Data for the task:
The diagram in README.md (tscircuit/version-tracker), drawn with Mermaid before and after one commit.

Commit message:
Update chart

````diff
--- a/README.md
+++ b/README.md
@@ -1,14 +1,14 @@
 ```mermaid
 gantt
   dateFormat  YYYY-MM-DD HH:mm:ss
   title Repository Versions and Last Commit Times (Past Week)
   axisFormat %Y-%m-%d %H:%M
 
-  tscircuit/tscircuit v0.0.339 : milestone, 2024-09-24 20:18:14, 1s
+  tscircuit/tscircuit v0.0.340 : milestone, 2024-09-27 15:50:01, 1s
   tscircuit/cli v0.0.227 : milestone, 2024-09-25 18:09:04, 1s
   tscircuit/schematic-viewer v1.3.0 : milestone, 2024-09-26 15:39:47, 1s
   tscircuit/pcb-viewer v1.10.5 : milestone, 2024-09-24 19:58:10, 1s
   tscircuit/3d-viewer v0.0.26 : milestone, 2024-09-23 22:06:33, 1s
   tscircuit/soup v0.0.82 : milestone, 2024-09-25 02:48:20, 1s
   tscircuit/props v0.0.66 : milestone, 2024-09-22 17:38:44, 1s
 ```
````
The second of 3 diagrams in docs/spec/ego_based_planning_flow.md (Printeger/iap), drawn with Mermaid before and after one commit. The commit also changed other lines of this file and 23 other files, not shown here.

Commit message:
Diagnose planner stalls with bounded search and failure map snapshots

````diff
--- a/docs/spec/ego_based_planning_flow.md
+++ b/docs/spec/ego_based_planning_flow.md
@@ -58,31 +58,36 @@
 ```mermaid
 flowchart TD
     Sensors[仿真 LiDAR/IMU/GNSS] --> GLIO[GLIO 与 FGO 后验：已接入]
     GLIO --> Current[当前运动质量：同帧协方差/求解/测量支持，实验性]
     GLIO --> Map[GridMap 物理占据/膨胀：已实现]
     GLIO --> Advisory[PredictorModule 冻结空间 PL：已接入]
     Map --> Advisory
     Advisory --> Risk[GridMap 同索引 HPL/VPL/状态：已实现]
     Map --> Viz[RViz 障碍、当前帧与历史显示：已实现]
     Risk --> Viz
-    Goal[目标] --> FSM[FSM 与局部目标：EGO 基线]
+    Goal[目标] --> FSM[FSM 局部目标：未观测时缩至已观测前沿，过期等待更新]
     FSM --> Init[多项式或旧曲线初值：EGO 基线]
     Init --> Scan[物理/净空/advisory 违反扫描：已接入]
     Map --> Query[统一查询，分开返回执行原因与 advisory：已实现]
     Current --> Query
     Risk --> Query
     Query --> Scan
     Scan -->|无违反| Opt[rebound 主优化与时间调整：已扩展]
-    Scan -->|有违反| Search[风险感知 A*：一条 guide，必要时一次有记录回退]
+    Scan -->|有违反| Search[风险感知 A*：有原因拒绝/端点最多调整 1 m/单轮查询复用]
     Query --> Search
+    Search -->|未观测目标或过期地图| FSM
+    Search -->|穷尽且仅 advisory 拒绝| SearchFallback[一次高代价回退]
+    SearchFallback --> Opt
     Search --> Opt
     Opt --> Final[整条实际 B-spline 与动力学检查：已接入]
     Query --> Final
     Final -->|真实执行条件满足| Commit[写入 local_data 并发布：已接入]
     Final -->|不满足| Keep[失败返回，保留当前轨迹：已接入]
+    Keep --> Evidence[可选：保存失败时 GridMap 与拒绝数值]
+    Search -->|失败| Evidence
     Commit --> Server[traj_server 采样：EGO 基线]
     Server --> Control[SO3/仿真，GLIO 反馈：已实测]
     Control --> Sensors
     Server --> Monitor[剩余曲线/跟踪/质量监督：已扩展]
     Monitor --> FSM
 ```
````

What the exercise asks: Copy down the material above exactly as it is.

Task output:
The diagram in README.md (tscircuit/version-tracker), drawn with Mermaid before and after one commit.

Commit message:
Update chart

````diff
--- a/README.md
+++ b/README.md
@@ -1,14 +1,14 @@
 ```mermaid
 gantt
   dateFormat  YYYY-MM-DD HH:mm:ss
   title Repository Versions and Last Commit Times (Past Week)
   axisFormat %Y-%m-%d %H:%M
 
-  tscircuit/tscircuit v0.0.339 : milestone, 2024-09-24 20:18:14, 1s
+  tscircuit/tscircuit v0.0.340 : milestone, 2024-09-27 15:50:01, 1s
   tscircuit/cli v0.0.227 : milestone, 2024-09-25 18:09:04, 1s
   tscircuit/schematic-viewer v1.3.0 : milestone, 2024-09-26 15:39:47, 1s
   tscircuit/pcb-viewer v1.10.5 : milestone, 2024-09-24 19:58:10, 1s
   tscircuit/3d-viewer v0.0.26 : milestone, 2024-09-23 22:06:33, 1s
   tscircuit/soup v0.0.82 : milestone, 2024-09-25 02:48:20, 1s
   tscircuit/props v0.0.66 : milestone, 2024-09-22 17:38:44, 1s
 ```
````
The second of 3 diagrams in docs/spec/ego_based_planning_flow.md (Printeger/iap), drawn with Mermaid before and after one commit. The commit also changed other lines of this file and 23 other files, not shown here.

Commit message:
Diagnose planner stalls with bounded search and failure map snapshots

````diff
--- a/docs/spec/ego_based_planning_flow.md
+++ b/docs/spec/ego_based_planning_flow.md
@@ -58,31 +58,36 @@
 ```mermaid
 flowchart TD
     Sensors[仿真 LiDAR/IMU/GNSS] --> GLIO[GLIO 与 FGO 后验：已接入]
     GLIO --> Current[当前运动质量：同帧协方差/求解/测量支持，实验性]
     GLIO --> Map[GridMap 物理占据/膨胀：已实现]
     GLIO --> Advisory[PredictorModule 冻结空间 PL：已接入]
     Map --> Advisory
     Advisory --> Risk[GridMap 同索引 HPL/VPL/状态：已实现]
     Map --> Viz[RViz 障碍、当前帧与历史显示：已实现]
     Risk --> Viz
-    Goal[目标] --> FSM[FSM 与局部目标：EGO 基线]
+    Goal[目标] --> FSM[FSM 局部目标：未观测时缩至已观测前沿，过期等待更新]
     FSM --> Init[多项式或旧曲线初值：EGO 基线]
     Init --> Scan[物理/净空/advisory 违反扫描：已接入]
     Map --> Query[统一查询，分开返回执行原因与 advisory：已实现]
     Current --> Query
     Risk --> Query
     Query --> Scan
     Scan -->|无违反| Opt[rebound 主优化与时间调整：已扩展]
-    Scan -->|有违反| Search[风险感知 A*：一条 guide，必要时一次有记录回退]
+    Scan -->|有违反| Search[风险感知 A*：有原因拒绝/端点最多调整 1 m/单轮查询复用]
     Query --> Search
+    Search -->|未观测目标或过期地图| FSM
+    Search -->|穷尽且仅 advisory 拒绝| SearchFallback[一次高代价回退]
+    SearchFallback --> Opt
     Search --> Opt
     Opt --> Final[整条实际 B-spline 与动力学检查：已接入]
     Query --> Final
     Final -->|真实执行条件满足| Commit[写入 local_data 并发布：已接入]
     Final -->|不满足| Keep[失败返回，保留当前轨迹：已接入]
+    Keep --> Evidence[可选：保存失败时 GridMap 与拒绝数值]
+    Search -->|失败| Evidence
     Commit --> Server[traj_server 采样：EGO 基线]
     Server --> Control[SO3/仿真，GLIO 反馈：已实测]
     Control --> Sensors
     Server --> Monitor[剩余曲线/跟踪/质量监督：已扩展]
     Monitor --> FSM
 ```
````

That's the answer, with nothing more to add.